“Inflation and debt also affect the nature of power in a society. First, in an inflationary economy, it is not the thrifty, hard-working man who flourishes, but the debtor (at least, for the time). The moral foundations of society have been shifted to favor the worst element. In every area, as inflation is stepped up, the scum tends to rise to the top. The sympathies of society favor this degenerate element.
Second, production gives way to consumption as the primary concern of the people. Third, there is thus a power shift in society from godly men to ungodly men, from the thrifty to the thriftless. Spending becomes a personal and a political virtue.

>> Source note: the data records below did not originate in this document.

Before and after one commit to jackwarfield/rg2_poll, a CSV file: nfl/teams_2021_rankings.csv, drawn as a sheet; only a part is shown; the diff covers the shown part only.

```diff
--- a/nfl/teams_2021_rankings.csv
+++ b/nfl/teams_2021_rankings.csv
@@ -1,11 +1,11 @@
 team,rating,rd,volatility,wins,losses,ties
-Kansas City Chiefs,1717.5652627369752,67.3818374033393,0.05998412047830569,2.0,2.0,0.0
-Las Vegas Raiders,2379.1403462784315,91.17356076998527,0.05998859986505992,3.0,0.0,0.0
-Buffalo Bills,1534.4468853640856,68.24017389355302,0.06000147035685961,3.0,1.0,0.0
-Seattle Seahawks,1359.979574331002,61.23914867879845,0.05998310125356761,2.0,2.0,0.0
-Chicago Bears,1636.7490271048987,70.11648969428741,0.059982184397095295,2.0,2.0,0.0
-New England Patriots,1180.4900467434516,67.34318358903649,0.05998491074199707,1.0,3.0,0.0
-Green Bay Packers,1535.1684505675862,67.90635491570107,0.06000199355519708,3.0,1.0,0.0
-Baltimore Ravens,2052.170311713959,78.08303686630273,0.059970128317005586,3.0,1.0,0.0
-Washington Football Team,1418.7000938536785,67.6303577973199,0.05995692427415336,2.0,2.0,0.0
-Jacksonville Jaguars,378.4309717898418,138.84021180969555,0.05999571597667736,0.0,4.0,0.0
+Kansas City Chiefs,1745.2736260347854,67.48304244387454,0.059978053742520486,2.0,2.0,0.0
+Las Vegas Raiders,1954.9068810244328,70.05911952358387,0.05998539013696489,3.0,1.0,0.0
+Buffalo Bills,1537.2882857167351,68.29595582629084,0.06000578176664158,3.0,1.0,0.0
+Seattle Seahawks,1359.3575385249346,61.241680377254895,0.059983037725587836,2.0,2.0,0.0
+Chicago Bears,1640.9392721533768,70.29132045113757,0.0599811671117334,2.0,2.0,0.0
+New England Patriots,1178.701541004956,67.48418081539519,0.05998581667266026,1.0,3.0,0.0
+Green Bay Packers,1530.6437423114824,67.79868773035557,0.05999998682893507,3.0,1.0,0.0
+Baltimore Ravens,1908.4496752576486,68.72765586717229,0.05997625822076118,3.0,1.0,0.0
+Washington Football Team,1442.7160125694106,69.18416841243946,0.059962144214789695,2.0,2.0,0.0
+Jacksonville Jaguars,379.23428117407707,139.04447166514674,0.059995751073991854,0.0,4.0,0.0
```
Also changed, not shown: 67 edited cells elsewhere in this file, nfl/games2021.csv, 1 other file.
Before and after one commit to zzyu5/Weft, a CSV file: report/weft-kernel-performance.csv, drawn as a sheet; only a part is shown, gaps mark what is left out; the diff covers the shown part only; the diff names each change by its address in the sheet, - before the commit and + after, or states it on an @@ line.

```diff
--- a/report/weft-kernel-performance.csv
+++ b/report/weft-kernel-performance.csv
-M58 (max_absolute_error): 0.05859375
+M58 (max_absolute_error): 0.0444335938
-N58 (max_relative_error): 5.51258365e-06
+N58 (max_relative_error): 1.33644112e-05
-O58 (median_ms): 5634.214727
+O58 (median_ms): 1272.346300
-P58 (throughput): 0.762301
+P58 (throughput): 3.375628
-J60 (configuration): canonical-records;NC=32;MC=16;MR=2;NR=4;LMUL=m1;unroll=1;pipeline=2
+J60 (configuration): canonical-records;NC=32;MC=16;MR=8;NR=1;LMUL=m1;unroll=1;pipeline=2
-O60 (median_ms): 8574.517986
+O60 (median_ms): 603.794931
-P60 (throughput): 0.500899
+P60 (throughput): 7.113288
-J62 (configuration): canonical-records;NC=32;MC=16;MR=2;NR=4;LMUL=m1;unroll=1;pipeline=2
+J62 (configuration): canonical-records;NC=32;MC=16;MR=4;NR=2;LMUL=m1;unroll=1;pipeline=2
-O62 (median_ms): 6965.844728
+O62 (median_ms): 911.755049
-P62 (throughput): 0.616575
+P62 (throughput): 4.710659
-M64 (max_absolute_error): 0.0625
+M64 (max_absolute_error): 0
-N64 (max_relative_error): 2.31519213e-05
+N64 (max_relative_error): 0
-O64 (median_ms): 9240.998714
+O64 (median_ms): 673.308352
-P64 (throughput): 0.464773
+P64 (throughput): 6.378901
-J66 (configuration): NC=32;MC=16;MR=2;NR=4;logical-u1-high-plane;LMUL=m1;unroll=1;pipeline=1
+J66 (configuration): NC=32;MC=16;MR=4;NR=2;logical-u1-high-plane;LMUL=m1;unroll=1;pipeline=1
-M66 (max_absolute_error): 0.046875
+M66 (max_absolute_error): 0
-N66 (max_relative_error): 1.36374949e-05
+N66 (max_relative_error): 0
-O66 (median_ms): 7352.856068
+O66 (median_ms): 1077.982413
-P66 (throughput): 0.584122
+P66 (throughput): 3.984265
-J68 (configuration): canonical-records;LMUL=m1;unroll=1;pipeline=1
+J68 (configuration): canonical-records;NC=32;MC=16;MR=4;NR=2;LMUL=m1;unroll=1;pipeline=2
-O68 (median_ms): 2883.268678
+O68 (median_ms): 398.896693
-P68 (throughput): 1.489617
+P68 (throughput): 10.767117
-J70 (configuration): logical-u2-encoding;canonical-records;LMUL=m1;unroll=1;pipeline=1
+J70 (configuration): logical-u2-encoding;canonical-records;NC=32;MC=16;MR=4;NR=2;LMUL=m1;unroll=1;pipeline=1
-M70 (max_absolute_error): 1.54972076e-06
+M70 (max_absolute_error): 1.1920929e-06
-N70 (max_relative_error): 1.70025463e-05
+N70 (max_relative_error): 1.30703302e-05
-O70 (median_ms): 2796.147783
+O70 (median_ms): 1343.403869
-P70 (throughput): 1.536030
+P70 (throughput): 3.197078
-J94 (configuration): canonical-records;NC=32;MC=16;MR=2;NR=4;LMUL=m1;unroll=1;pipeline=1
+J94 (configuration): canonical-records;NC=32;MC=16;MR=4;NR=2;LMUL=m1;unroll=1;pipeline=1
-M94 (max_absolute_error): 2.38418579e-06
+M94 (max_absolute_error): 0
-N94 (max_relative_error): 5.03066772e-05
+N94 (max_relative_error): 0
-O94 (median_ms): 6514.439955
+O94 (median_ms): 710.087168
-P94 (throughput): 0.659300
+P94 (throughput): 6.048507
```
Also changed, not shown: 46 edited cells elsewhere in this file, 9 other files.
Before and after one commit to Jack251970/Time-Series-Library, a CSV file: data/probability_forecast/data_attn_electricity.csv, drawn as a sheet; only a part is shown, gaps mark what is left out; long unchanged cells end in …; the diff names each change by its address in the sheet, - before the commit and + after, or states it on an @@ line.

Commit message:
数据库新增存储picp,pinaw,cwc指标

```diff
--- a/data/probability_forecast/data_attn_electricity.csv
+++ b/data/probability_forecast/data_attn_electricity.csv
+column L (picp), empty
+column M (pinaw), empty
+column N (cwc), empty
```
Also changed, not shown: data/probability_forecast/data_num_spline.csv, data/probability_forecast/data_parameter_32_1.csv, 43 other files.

Fourth, the power to make or break the social order passes into the hands of debtors. General Lewis W. Walt (USMC, Ret.) has called attention to this most tellingly. When the U.S. Establishment (banks, civil government, etc.) has extended massive loans to states, firms, and organizations at home and abroad whose ability to repay is limited, then in time these borrowers control the Establishment and the United States. They can threaten to default on their loans and create economic disaster for the U.S. The response then is to give them even more! Thus, in the 1940s, Aramco sold oil to the Japanese at a lower rate than to the U.S. Nay, and American bankers supported the Panama Canal giveaway, hoping that its revenues might help Panama to repay them.”
The Roots of Inflation, p.51